## [Requirement]
Please report how many lines in the data underneath hold the word "content", with no other text.

## [Provided records]
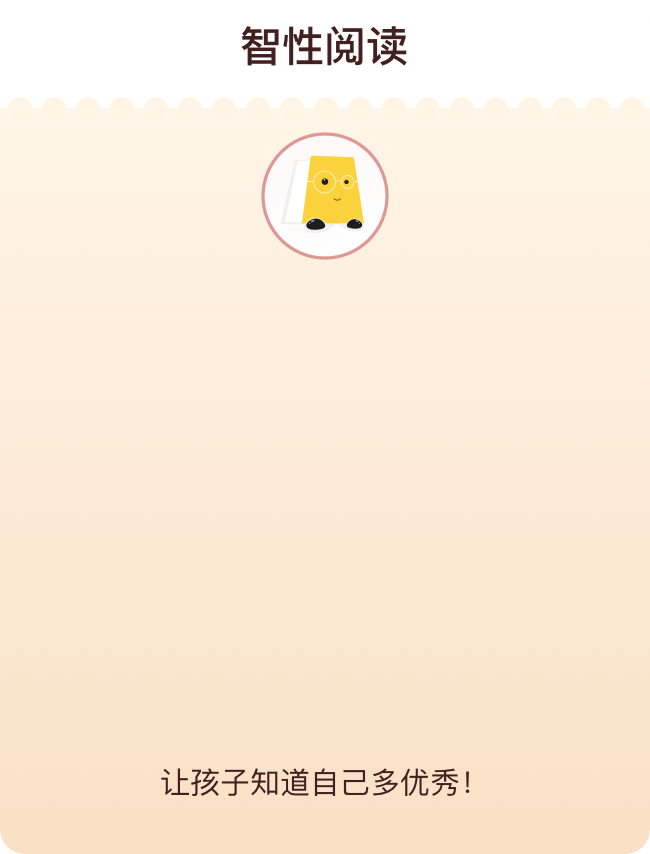
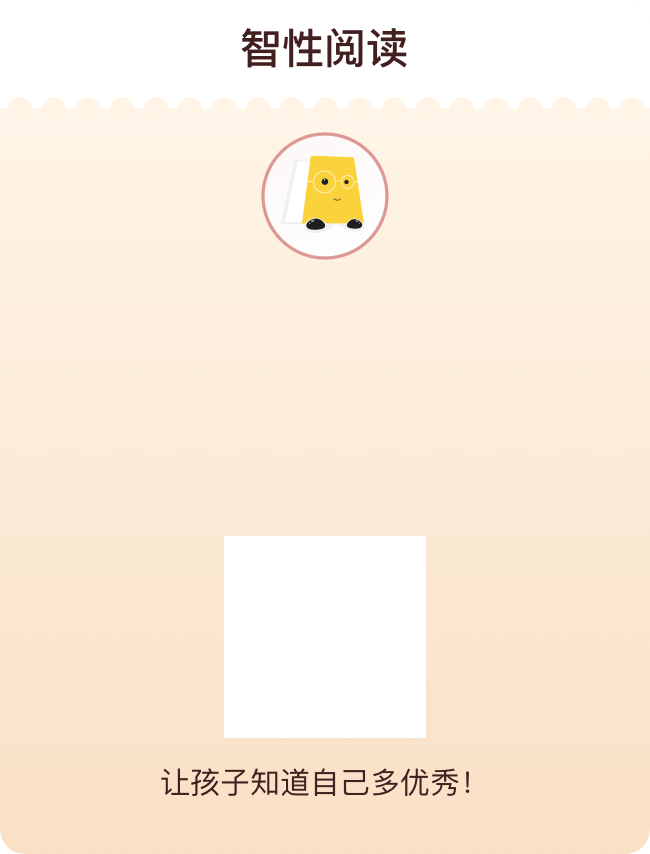
阅读书籍答题分享图片

Changed region(s): [[0.3385, 0.6089, 0.6769, 0.8829], [0.3692, 0.0304, 0.6462, 0.0913]]

diff --git a/reading-service/src/main/java/com/synapse/reading/util/ImgUtil.java b/reading-service/src/main/java/com/synapse/reading/util/ImgUtil.java
@@ -428,7 +428,7 @@ public class ImgUtil {
         ImageIO.write(erbdBuffer, "png", tempPng.toFile());
 
 
-        BufferedImage new0 = ImgUtil.synthesisPicAtXy(modelUrl, erMinBuffer, 215, 544);// 二维码合并
+        BufferedImage new0 = ImgUtil.synthesisPicAtXy(modelUrl, erMinBuffer, 232, 544);// 二维码合并
 
 //        BufferedImage new1 = ImgUtil.synthesisPicAtXy(new0, goodsMinBuffer, 244, 160);// 二维码图合并
 
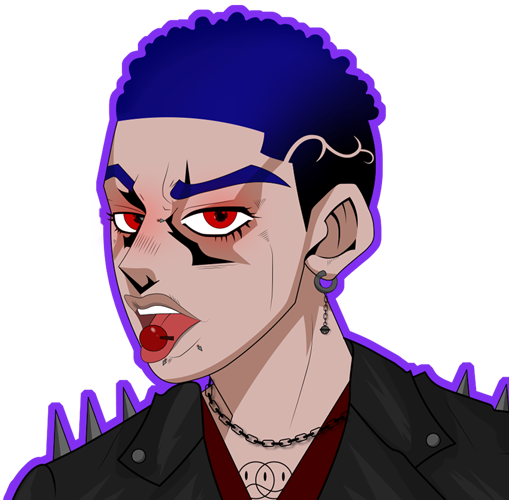
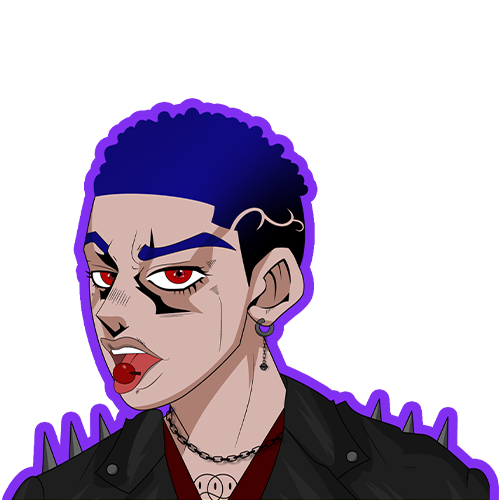
ajustes na fileira de tecnologias

diff --git a/src/html/index.html b/src/html/index.html
@@ -4,9 +4,13 @@
   <meta charset="UTF-8">
   <meta http-equiv="X-UA-Compatible" content="IE=edge">
   <meta name="viewport" content="width=device-width, initial-scale=1.0">
+  <link rel="preconnect" href="https://fonts.googleapis.com">
+  <link rel="preconnect" href="https://fonts.gstatic.com" crossorigin>
+  <link href="https://fonts.googleapis.com/css2?family=Montserrat:ital,wght@0,200;0,300;0,400;1,100;1,200;1,300&display=swap" rel="stylesheet">
   <link rel="stylesheet" href="../styles/style.css">
   <link rel="stylesheet" href="../assets/fonts/fonts.css">
-  <title>Document</title>
+  <link rel="icon" href="../assets/imgs/star.png" type="image/png">
+  <title>Amanda Jauregui - Portifólio</title>
 </head>
 <body>
 
@@ -50,12 +54,8 @@
 
     <!-- APRESENTATION BLOCK -->
     <div class="txt-apresentation">
-        <div class="card">
-          <div class="circle"></div>
-          <div class="circle"></div>
-          <div class="card-inner">
-            <img src="../assets/imgs/me2.png" alt="">
-          </div>
+      <div class="card">
+        <img src="../assets/imgs/me7.png" alt="">
       </div>
       <div class="txt">
         <p>
@@ -70,12 +70,113 @@
       </div>
     </div>
   </section>
-  <section>
-    <div class="block1">
-      
+  <section class="layout">
+    <div class="grid">
+      <div class="techblocks">
+        <div class="icon"><img src="" alt=""></div>
+        <div class="techname">
+          <h1>UI e UX</h1>
+          <p>Intermediário</p>
+        </div>
+      </div>
+      <div class="techblocks">
+        <div class="icon"><img src="" alt=""></div>
+        <div class="techname">
+          <h1>Figma</h1>
+          <p>Intermediário</p>
+        </div>
+      </div>
+      <div class="techblocks">
+      <div class="icon"><img src="" alt=""></div>
+      <div class="techname">
+        <h1>Photoshop</h1>
+        <p>Avançado</p>
+      </div>
     </div>
-    <div class="block2">
-      
+    <div class="techblocks">
+      <div class="icon"><img src="" alt=""></div>
+      <div class="techname">
+        <h1>JavaScript</h1>
+        <p>Intermediário</p>
+      </div>
+    </div>
+    <div class="techblocks">
+      <div class="icon"><img src="" alt=""></div>
+      <div class="techname">
+        <h1>NodeJS</h1>
+        <p>Intermediário</p>
+      </div>
+    </div>
+    <div class="techblocks">
+      <div class="icon"><img src="" alt=""></div>
+      <div class="techname">
+        <h1>Express</h1>
+        <p>Intermediário</p>
+      </div>
+    </div>
+    <div class="techblocks">
+      <div class="icon"><img src="" alt=""></div>
+      <div class="techname">
+        <h1>PostgreSQL</h1>
+        <p>Intermediário</p>
+      </div>
+    </div>
+    <div class="techblocks">
+      <div class="icon"><img src="" alt=""></div>
+      <div class="techname">
+        <h1>HTML</h1>
+        <p>Avançado</p>
+      </div>
+    </div>
+    <div class="techblocks">
+      <div class="icon"><img src="" alt=""></div>
+      <div class="techname">
+        <h1>CSS</h1>
+        <p>Intermediário</p>
+      </div>
+    </div>
+    <div class="techblocks">
+      <div class="icon"><img src="" alt=""></div>
+      <div class="techname">
+        <h1>React</h1>
+        <p>Básico</p>
+      </div>
+    </div>
+    <div class="techblocks">
+      <div class="icon"><img src="" alt=""></div>
+      <div class="techname">
+        <h1>Tailwind</h1>
+        <p>Básico</p>
+      </div>
+    </div>
+    <div class="techblocks">
+      <div class="icon"><img src="" alt=""></div>
+      <div class="techname">
+        <h1>TypeScript</h1>
+        <p>Básico</p>
+      </div>
+    </div>
+    <div class="techblocks">
+      <div class="icon"><img src="" alt=""></div>
+      <div class="techname">
+        <h1>Git</h1>
+        <p>Intermediário</p>
+      </div>
+    </div>
+    <div class="techblocks">
+      <div class="icon"><img src="" alt=""></div>
+      <div class="techname">
+        <h1>Jest</h1>
+        <p>Básico</p>
+      </div>
+    </div>
+    <div class="techblocks">
+      <div class="icon"><img src="" alt=""></div>
+      <div class="techname">
+        <h1>Next</h1>
+        <p>Básico</p>
+      </div>
+    </div>
     </div>
   </section>
   <section>

diff --git a/src/styles/style.css b/src/styles/style.css
@@ -1,14 +1,14 @@
 :root {
   --color-purple: #843bcf;
   --color-white: #fff;
-  --color-text-hover: #843bcf;
-  --color-bg-dark: #161512;
+  --color-bg-dark: #0d0d0e;
   --color-purple-dark: #2a1640;
 }
 
 *{
   box-sizing: border-box;
   font-family: 'Cooper';
+  color: var(--color-white);
 }
 body{
   margin: 0;
@@ -57,7 +57,6 @@ header{
 }
 header a{
   text-decoration: none;
-  color: var(--color-white);
 }
 li a:hover{
   background-color: var(--color-white);
@@ -82,6 +81,7 @@ li a:hover{
 }
 .main-txt {
   width: 50%;
+  max-width: 800px;
   align-self: center;
   margin-left: 5%;
 }
@@ -95,7 +95,7 @@ li a:hover{
 }
 .main-img{
   display: flex;
-  margin: 35px 0 0 0;
+  margin: 25px 5% 0 0;
   padding: 0;
   height: 600px;
   width: auto;
@@ -105,6 +105,7 @@ li a:hover{
 
 /** text apresentation + photo */
 .txt-apresentation{
+  z-index: 99;
   background-color: var(--color-bg-dark);
   height: 500px;
   display: flex;
@@ -116,65 +117,90 @@ li a:hover{
   max-width: 50%;
   margin: 0 5% 0 0;
 }
-.photo {
-  max-width: 50%;
-  margin: 0 0 0 5%;
+.txt p{
+  font-family: 'Montserrat';
+  font-weight: 400;
+  font-size: 22px;
 }
 .card {
-  margin-left: 8%;
+  position: relative;
+  margin-left: 5%;
   width: 310px;
   height: 310px;
-  transition: all 0.2s;
-  position: relative;
-  cursor: pointer;
+  background: rgb(255, 0, 179);
+  background: linear-gradient(137deg, var(--color-purple) 0%, var(--color-purple-dark) 100%, 137deg, var(--color-purple) 0%);
+  transition: 0.3s ease;
+  border-radius: 30px;
+  filter: drop-shadow(0px 0px 30px rgba(250, 15, 234, 0.5));
 }
 
-.card-inner {
-  width: inherit;
-  height: inherit;
-  background: rgba(255,255,255,.05);
-  box-shadow: 0 0 10px rgba(0,0,0,0.25);
-  backdrop-filter: blur(10px);
-  border-radius: 200px;
-}
-.card-inner img {
-  border-radius: 200px;
+.card::after {
+  content: '';
+  position: absolute;
+  z-index: 1;
+  transition: 0.3s ease;
+  height: 98%;
+  width: 98%;
+  top: 1%;
+  left: 1%;
+  border-radius: 28px;
 }
 
 .card:hover {
-  transform: scale(1.04) rotate(1deg);
-}
-
-.circle {
-  width: 100px;
-  height: 100px;
-  background: radial-gradient(var(--color-purple), var(--color-purple-dark));
-  border-radius: 50%;
-  position: absolute;
-  animation: move-up6 2s ease-in infinite alternate-reverse;
-}
-
-.circle:nth-child(1) {
-  top: -25px;
-  left: -25px;
-}
-
-.circle:nth-child(2) {
-  bottom: -25px;
-  right: -25px;
-  animation-name: move-down1;
-}
-
-@keyframes move-up6 {
-  to {
-    transform: translateY(-10px);
-  }
-}
-
-@keyframes move-down1 {
-  to {
-    transform: translateY(10px);
-  }
+  filter: drop-shadow(0px 0px 30px rgba(209, 38, 197, 1));
 }
 
 /** LENGUAGES */
+
+.layout{
+  margin-top: 2vh;
+  display: flex;
+  max-height: 800px;
+}
+.grid {
+    width: 100%;
+    display: flex;
+    justify-content: center;
+  align-items: center;
+    gap: 16px;
+    flex-wrap: wrap;
+}
+.icon {
+  height: 120px;
+  width: 120px;
+  background-color: var(--color-purple);
+  border-radius: 100px;
+}
+.techname{
+  display: flex;
+  flex-direction: column;
+  align-items: center;
+  margin: 5px;
+  
+}
+.techname h1, p {
+  margin: 5px;
+}
+.techname h1 {
+  margin: 5px;
+  font-size: 18px;
+}
+.techname p {
+  margin: 2px;
+  font-family: 'Montserrat';
+  font-weight: 400;
+  font-size: 14px;
+}
+.techblocks{
+  display: flex;
+  flex-direction: column;
+  align-items: center;
+}
+
+/*projects*/
+
+footer {
+  margin-top: 20px;
+  height: 400px;
+  background-color: var(--color-bg-dark);
+}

## [Answer to the problem]
4